While Republicans will be able to drive policy discussions on Capitol Hill for the next two years, their majorities in both chambers will fall well-below veto-proof margins – thereby requiring some degree of cooperation with Democrats and President Obama. Senate Republicans will also have to deal with possible filibusters from members of the new Democratic minority – many of whom will be eager to pay back the GOP for what they saw as an excessive use of the filibuster in recent years.
Looking ahead, lawmakers will return to Washington next week for what could be a brief lame duck session, where a budget measure to keep the government operating beyond December 11 is expected to pass easily. But once newly-elected members are sworn in to begin the 114th Congress the water sector will be affected in a number of ways:
If Republicans and Democrats aim for compromise early next year, a comprehensive tax reform bill could be on the agenda. Earlier tax reform proposals have included plans to raise revenues by reducing the tax benefits of municipal bonds – a policy that would have the side effect of increasing infrastructure borrowing costs for local communities. AMWA should be prepared to take part in a major effort to defend municipal bond tax benefits and educate lawmakers on its role for financing infrastructure. This effort will be complicated by the possible loss of Rep. Lee Terry, who sponsored the resolution in support of municipal bonds that served as a rallying point on the issue. The newly-Republican Senate and the more-conservative House will probably take a fiscally conservative approach to writing FY16 appropriations legislation – especially when it comes to agencies like EPA. This could translate to less funding availability for the SRF programs and the new WIFIA pilot, so AMWA will need to brief lawmakers on the economic and job-creating value of water infrastructure investments. Appropriations legislation could also serve as a vehicle for Republicans to attach riders undoing controversial policies, such as EPA’s “Waters of the U.S.” proposal and the agency’s greenhouse gas regulations. Appropriations riders could also be used to attack possible administration efforts to impose “inherently safer technology” (IST) reviews or mandates on water and chemical facilities through Section 112(r) of the Clean Air Act. However, these and other riders would probably draw veto threats from President Obama, thereby forcing Republicans to decide if fights on these issues are worth risking a potential government shutdown. The Republican majority will virtually ensure Congress takes no action on divisive issues such as stand-alone legislation to impose “IST” mandates on water treatment facilities and measures to regulate greenhouse gas emissions or otherwise address climate change. Democratic-backed legislation to reauthorize the Drinking Water SRF also faces an uncertain future, even though a similar version of the bill unanimously passed the House in 2010 before dying in the Senate.

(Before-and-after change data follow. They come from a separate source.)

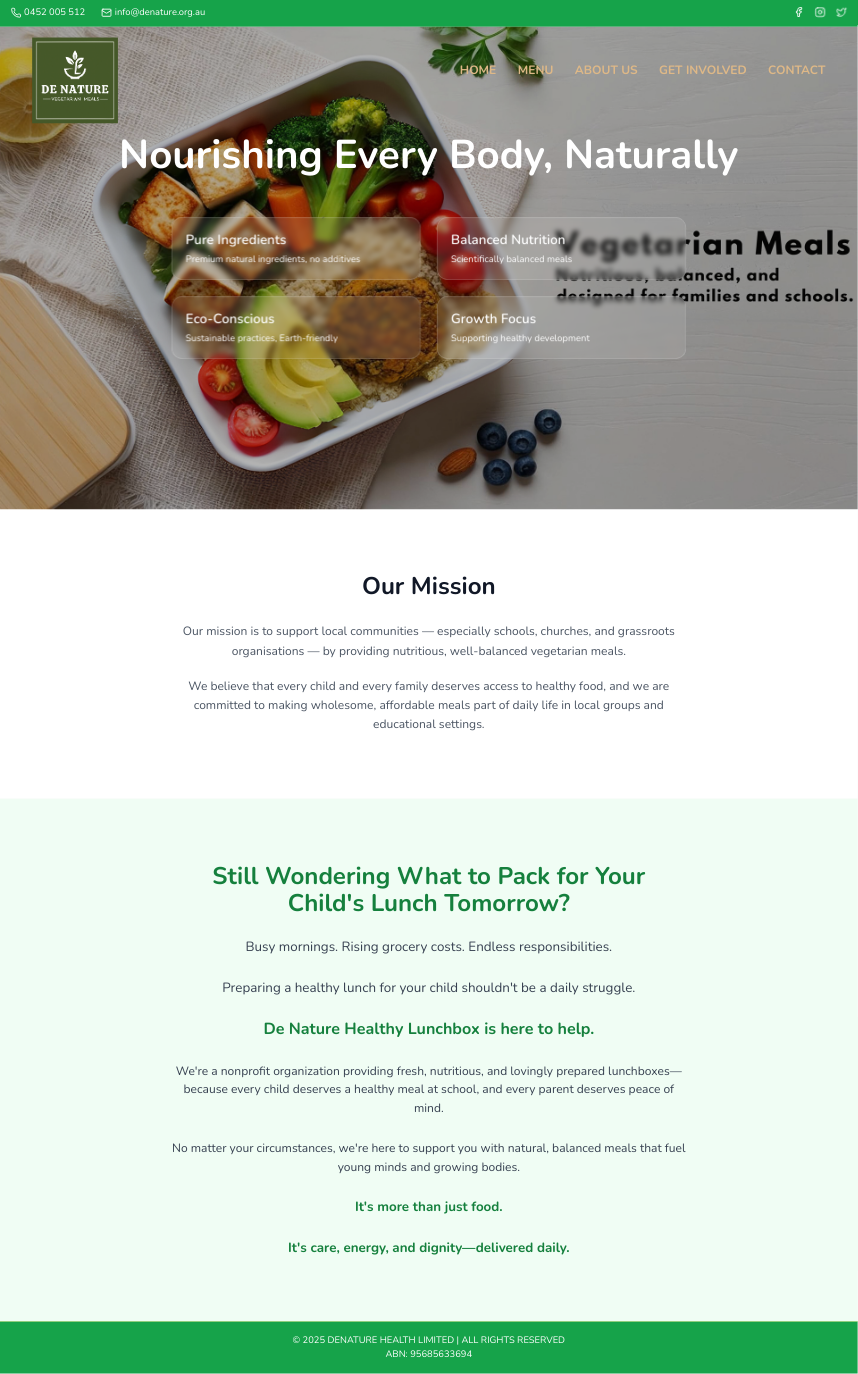
Repository: sunnyyan01/denature-website
Page: /
The author's editor kept a copy of each file at every save. The page is drawn from the files as they stood at one save, then again after the next save.
The browser window is 1280 px wide. The pictures show the whole page, at 67% of full size.
The project was rebuilt for these pictures with package versions that can differ from the ones it lists, and the page was loaded fresh each time. The framework's server and built-in components were replaced by stand-ins that run in the browser. Also part of the build but not shown: next.config.js.

Above is the page before, as saved 2025-05-11 20:22:01.

After the next save:
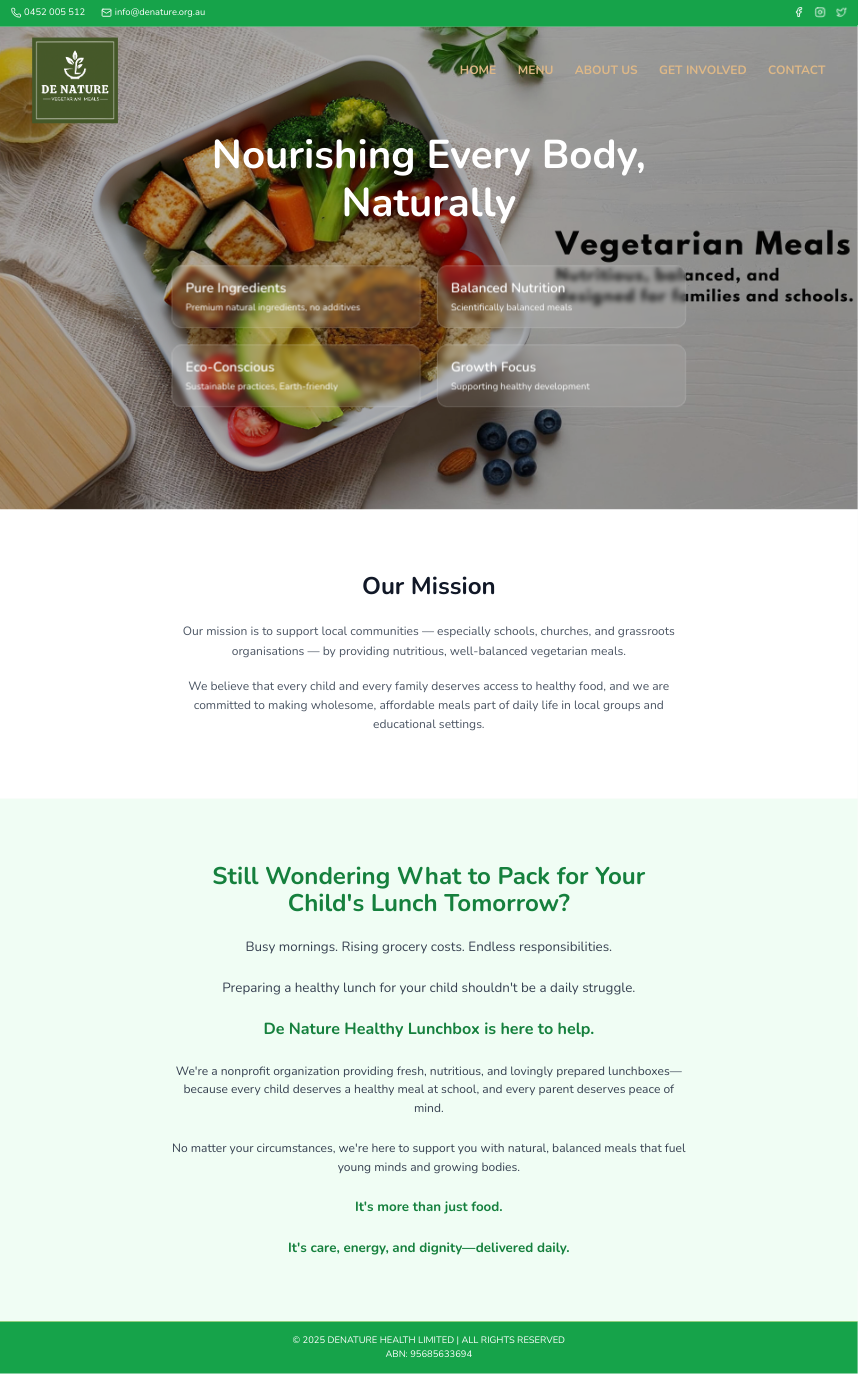
Saved 25 min 27 s later.
--- a/src/app/page.tsx
+++ b/src/app/page.tsx
@@ -38,7 +38,8 @@
         <div className="relative container mx-auto px-4 h-screen flex items-start pt-32">
           <div className="max-w-6xl mx-auto w-full pt-8">
             <h1 className="text-4xl md:text-6xl font-bold text-white mb-16 leading-[1.3] font-heading text-center">
-              <div className="mb-1 md:mb-3">Nourishing Every Body, Naturally</div>
+              <div className="mb-1 md:mb-3">Nourishing Every Body,</div>
+              <div>Naturally</div>
             </h1>
             {/* 四个特点 */}
             <div className="grid grid-cols-1 md:grid-cols-2 gap-6 max-w-3xl mx-auto">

Looking to 2016 and Beyond
Because it is never too early to look ahead to the next election, there is already talk in Washington that the GOP’s new Senate majority could be short-lived. When voters head to the polls in 2016 Republicans will have to defend a slew of competitive seats in states that generally trend blue in presidential election years (including New Hampshire, Pennsylvania, Ohio, Illinois, Wisconsin and Florida). Running the table in these races could tip the Senate’s balance of power back in favor of Democrats – something that might motivate GOP senators from these states to spend the next two years searching for issues on which to reach across the aisle in the spirit of bipartisanship.
No such competitive environment appears on the horizon in the House, where partisan redistricting has created an environment where most Republicans represent overwhelmingly conservative districts, and most Democrats hail from strongly liberal ones. Most political observers expect the House of Representatives to remain firmly in Republican hands at least through 2020, when the results of the next census will give state lawmakers a chance to once again redraw House district lines.
More 2014 Colorado November election coverage here.